posted by Jake on .
The original question I had was write arcsin4 in the form a+ib. I manage and understand how to get so far BUT How do I get from
arcsin4 = a + b i --->
4 = sin(a + bi)
sin(a + bi) =
sin(a)cos(bi) + cos(a) sin(bi)
cos(bi) = cosh(b)
sin(bi) = i sin(b)
4 = sin(a)cosh(b) + i cos(a) sinh(b)
The imaginary part of the left hand side is zero, so we must have:
cos(a) sinh(b) = 0
We already know that b can't be zero, because we know that arcsin(4) is not real. This means that a must be plus or minus pi/2.

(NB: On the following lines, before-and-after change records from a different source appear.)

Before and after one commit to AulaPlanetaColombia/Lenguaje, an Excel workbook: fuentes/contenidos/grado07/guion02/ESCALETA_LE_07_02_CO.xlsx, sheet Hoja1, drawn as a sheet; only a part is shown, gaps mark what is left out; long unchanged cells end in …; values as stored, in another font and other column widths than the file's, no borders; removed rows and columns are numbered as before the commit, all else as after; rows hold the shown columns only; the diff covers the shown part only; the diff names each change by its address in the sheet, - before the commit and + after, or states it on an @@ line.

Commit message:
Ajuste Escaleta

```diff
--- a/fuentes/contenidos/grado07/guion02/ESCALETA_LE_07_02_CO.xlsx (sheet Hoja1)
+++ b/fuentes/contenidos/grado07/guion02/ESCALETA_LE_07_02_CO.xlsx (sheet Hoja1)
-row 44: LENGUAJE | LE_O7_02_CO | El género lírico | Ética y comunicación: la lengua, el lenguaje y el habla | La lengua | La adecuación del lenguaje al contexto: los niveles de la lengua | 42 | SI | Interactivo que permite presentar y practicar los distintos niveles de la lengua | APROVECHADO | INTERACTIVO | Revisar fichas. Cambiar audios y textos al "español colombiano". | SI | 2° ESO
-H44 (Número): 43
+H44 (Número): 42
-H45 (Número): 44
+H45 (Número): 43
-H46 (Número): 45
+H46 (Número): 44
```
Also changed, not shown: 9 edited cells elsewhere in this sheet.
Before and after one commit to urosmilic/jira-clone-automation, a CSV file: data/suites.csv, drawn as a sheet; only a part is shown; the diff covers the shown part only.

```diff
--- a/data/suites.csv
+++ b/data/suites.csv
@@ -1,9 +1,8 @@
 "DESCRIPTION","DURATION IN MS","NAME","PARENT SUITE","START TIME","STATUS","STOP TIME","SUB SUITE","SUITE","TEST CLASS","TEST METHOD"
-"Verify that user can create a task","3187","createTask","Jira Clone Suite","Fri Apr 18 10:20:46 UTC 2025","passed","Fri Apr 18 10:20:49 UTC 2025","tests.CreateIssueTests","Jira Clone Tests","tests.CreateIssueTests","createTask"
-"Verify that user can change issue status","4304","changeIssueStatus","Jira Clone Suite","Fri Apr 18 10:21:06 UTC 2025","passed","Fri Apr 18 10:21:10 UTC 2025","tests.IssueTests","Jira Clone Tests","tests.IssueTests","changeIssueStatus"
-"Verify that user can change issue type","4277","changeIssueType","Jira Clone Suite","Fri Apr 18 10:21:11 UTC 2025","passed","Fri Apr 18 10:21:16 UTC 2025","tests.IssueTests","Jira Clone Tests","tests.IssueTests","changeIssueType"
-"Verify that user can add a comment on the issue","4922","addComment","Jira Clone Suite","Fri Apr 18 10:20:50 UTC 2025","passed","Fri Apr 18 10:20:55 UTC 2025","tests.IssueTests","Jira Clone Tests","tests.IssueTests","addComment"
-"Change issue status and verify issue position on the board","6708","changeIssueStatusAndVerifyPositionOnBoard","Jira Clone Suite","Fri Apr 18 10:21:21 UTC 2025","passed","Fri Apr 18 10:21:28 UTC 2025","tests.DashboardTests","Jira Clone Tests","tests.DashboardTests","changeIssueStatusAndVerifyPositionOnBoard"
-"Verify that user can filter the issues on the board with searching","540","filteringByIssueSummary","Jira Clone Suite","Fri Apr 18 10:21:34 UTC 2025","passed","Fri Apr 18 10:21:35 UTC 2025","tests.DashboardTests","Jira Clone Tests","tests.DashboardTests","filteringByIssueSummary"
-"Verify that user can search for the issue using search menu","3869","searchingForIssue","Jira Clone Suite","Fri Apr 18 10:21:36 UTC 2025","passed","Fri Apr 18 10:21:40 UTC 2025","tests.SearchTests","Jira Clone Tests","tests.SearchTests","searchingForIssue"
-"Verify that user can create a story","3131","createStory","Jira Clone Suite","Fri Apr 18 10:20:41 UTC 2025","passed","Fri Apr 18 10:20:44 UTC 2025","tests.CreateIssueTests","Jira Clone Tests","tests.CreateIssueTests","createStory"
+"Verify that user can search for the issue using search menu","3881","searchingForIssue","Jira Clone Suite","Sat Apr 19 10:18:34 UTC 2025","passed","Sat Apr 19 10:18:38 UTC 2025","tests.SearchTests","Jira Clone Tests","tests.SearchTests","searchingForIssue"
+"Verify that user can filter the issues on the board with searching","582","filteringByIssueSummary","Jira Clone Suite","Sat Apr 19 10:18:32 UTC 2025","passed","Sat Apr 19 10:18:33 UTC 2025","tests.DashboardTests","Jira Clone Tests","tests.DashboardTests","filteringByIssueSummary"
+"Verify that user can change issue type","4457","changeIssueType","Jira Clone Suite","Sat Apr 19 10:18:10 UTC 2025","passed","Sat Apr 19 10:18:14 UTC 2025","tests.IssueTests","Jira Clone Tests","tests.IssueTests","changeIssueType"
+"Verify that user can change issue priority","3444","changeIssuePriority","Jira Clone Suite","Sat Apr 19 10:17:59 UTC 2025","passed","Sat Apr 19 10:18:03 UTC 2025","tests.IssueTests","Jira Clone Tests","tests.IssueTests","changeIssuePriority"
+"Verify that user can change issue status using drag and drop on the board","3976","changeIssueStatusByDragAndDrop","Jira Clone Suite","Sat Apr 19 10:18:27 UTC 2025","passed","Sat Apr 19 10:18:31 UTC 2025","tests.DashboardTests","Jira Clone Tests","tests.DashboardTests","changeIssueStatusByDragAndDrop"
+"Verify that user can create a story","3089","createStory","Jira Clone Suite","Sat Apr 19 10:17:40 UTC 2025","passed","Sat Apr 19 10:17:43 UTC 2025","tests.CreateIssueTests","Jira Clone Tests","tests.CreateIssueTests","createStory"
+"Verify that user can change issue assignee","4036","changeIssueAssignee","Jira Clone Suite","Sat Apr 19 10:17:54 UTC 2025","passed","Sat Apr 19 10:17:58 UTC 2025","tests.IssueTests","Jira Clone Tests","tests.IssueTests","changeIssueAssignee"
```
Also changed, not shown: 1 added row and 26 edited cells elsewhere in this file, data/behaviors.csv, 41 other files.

Equatiiong the real parts gives you:
4 = sin(a)cosh(b)
cosh(b) is positive, it thuis follws that sin(a) must be positive and we must thus choose a = pi/2. And we obtain:
b = plus or minus arccosh(4)
It turns out that the correct analytical continuation of the arcsin function defined for real argument yields the minus sign for b here.